· Government Regulation: Speaking of governments, since cryptocurrency was uncharted (unregulated) territory until quite recently, the rules of engagement are still largely under construction. As such, your cryptocurrency could suddenly become more or less appealing to hold, trade, or exchange, depending on countries’ rapidly evolving reporting requirements, taxable ramifications, judicial findings, and other regulatory acts.
· Energy Consumption: Last but not least, cryptocurrency mining centers around the globe are using enormousamounts of electricity. In December 2020, MarketWatch reported bitcoin production alone was annually “gobbling up the energy of a country of more than 200 million people.” The same report notes that most production is coming out of coal-fueled China, where “bitcoin production is likely to be particularly dirty.” Iran recently shut down most of its bitcoin processing centers as the country faced rolling blackouts and toxic smog in Tehran. In short, many cryptocurrencies aren’t exactly “green” money.
Given the challenges, no wonder one tweet from a celebrity can still send a bitcoin’s spending power sinking or skyrocketing overnight. You don’t generally see that from a dollar bill!

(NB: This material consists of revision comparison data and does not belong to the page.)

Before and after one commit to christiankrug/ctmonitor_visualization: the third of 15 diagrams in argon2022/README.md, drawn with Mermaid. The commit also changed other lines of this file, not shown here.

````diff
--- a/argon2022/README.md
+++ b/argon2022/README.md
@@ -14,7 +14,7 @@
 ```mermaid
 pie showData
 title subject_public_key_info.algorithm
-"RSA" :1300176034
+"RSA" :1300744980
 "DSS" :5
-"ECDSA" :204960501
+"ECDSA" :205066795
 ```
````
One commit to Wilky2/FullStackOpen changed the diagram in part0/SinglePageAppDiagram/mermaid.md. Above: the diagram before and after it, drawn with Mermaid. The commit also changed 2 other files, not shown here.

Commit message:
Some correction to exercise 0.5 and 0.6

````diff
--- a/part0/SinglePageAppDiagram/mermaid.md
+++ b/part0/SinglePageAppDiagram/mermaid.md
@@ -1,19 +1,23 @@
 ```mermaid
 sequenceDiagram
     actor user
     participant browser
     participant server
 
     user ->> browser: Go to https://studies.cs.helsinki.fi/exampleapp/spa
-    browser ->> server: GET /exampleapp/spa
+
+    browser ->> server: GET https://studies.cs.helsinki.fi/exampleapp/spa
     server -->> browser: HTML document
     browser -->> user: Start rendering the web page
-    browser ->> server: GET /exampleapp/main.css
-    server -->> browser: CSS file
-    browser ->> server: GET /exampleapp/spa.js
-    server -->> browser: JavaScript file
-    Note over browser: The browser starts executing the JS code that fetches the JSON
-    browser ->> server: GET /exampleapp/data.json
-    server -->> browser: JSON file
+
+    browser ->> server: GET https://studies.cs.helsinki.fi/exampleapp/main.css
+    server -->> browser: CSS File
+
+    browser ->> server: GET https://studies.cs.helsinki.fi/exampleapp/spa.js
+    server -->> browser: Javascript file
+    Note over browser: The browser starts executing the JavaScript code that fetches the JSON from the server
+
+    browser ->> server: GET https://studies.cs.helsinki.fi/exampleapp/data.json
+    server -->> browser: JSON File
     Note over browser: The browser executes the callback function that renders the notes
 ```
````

Still there are many who believe cryptocurrency is here to stay. Are they right? Will cryptocurrency prevail, and ultimately become a widely accepted means of exchange? If so, which ones will sink? Which will swim? Under what circumstances?
We wouldn’t bet your life’s savings on any particular outcome – which brings us to our next topic of conversation: Does cryptocurrency belong in your evidence-based investment portfolio? Our short answer is no – at the very least, not yet. In part 3, we’ll explain why.